(Front-end code change data)
•••
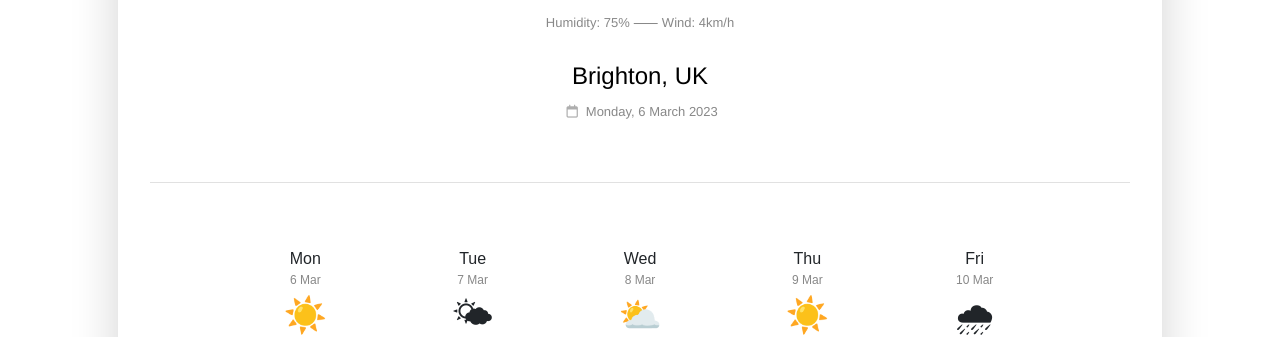
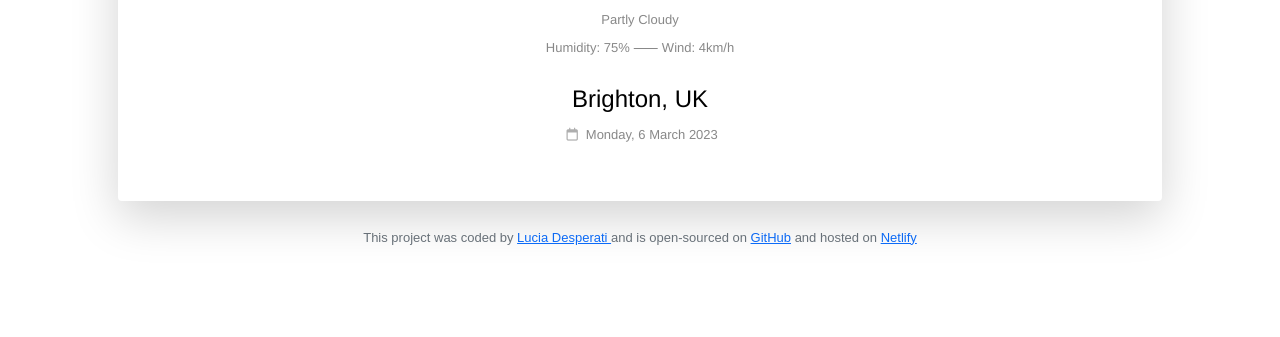
Before and after one commit to luciadesperati/vanilla-weather-app, a website built with Parcel: page index.html in a window 1280 px wide. Shown: the part 473-810 px from the top of the page. Built offline with nearby package versions, Linux system fonts and the light colour scheme.

Commit message:
Design round 3

```diff
--- a/index.html
+++ b/index.html
@@ -36,7 +36,7 @@
             <div class="card-body p-4">
               <div class="row">
                 <div class="col">
-                  <p class="emoji">🌦</p>
+                  <p class="emoji" id="weather-icon">🌦</p>
                   <div class="d-flex align-items-start justify-content-center">
                     <p id="temperature" class="temperature mb-0">19</p>
                     <div class="btn-group btn-group-toggle d-flex">
@@ -58,12 +58,13 @@
                       </button>
                     </div>
                   </div>
-                  <span class="weather-data">
-                    <p class="humidity d-inline mb-4">
+                  <div class="weather-data">
+                    <p class="mb-2" id="weather-description">Partly Cloudy</p>
+                    <p class="mb-4">
                       Humidity: <span id="humidity"> 75</span>% ⸺ Wind:
                       <span id="humidity">4</span>km/h
                     </p>
-                  </span>
+                  </div>
                   <div class="location mb-2 mt-4">
                     <p id="city-name" class="location d-inline">Brighton, UK</p>
                   </div>
@@ -73,8 +74,8 @@
                       Monday, 6 March 2023
                     </p>
                   </div>
-                  <hr />
-                  <div class="pt-4 mt-4 row d-flex">
+                  <!-- <hr />
+                  <div class="pt-4 mt-4 row d-flex forecast">
                     <div class="offset-1 col-2 align-items-center">
                       <p class="weekday-list mb-0">Mon</p>
                       <p class="day-list">6 Mar</p>
@@ -109,7 +110,7 @@
                       <p class="emoji-list">🌧</p>
                       <p class="temperature-list mb-0">13°C</p>
                     </div>
-                  </div>
+                  </div> -->
                 </div>
               </div>
             </div>
--- a/src/styles.css
+++ b/src/styles.css
@@ -52,8 +52,7 @@ hr {
   color: black;
 }
 
-.humidity,
-.wind,
+.weather-data,
 .date {
   font-size: small;
   font-family: Helvetica, sans-serif;
```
•••
Work to be completed: With the pictures omitted, the records above are to be repeated exactly.

Solution to this exercise:
Before and after one commit to luciadesperati/vanilla-weather-app, a website built with Parcel: page index.html in a window 1280 px wide. Shown: the part 473-810 px from the top of the page. Built offline with nearby package versions, Linux system fonts and the light colour scheme.

Commit message:
Design round 3

```diff
--- a/index.html
+++ b/index.html
@@ -36,7 +36,7 @@
             <div class="card-body p-4">
               <div class="row">
                 <div class="col">
-                  <p class="emoji">🌦</p>
+                  <p class="emoji" id="weather-icon">🌦</p>
                   <div class="d-flex align-items-start justify-content-center">
                     <p id="temperature" class="temperature mb-0">19</p>
                     <div class="btn-group btn-group-toggle d-flex">
@@ -58,12 +58,13 @@
                       </button>
                     </div>
                   </div>
-                  <span class="weather-data">
-                    <p class="humidity d-inline mb-4">
+                  <div class="weather-data">
+                    <p class="mb-2" id="weather-description">Partly Cloudy</p>
+                    <p class="mb-4">
                       Humidity: <span id="humidity"> 75</span>% ⸺ Wind:
                       <span id="humidity">4</span>km/h
                     </p>
-                  </span>
+                  </div>
                   <div class="location mb-2 mt-4">
                     <p id="city-name" class="location d-inline">Brighton, UK</p>
                   </div>
@@ -73,8 +74,8 @@
                       Monday, 6 March 2023
                     </p>
                   </div>
-                  <hr />
-                  <div class="pt-4 mt-4 row d-flex">
+                  <!-- <hr />
+                  <div class="pt-4 mt-4 row d-flex forecast">
                     <div class="offset-1 col-2 align-items-center">
                       <p class="weekday-list mb-0">Mon</p>
                       <p class="day-list">6 Mar</p>
@@ -109,7 +110,7 @@
                       <p class="emoji-list">🌧</p>
                       <p class="temperature-list mb-0">13°C</p>
                     </div>
-                  </div>
+                  </div> -->
                 </div>
               </div>
             </div>
--- a/src/styles.css
+++ b/src/styles.css
@@ -52,8 +52,7 @@ hr {
   color: black;
 }
 
-.humidity,
-.wind,
+.weather-data,
 .date {
   font-size: small;
   font-family: Helvetica, sans-serif;
```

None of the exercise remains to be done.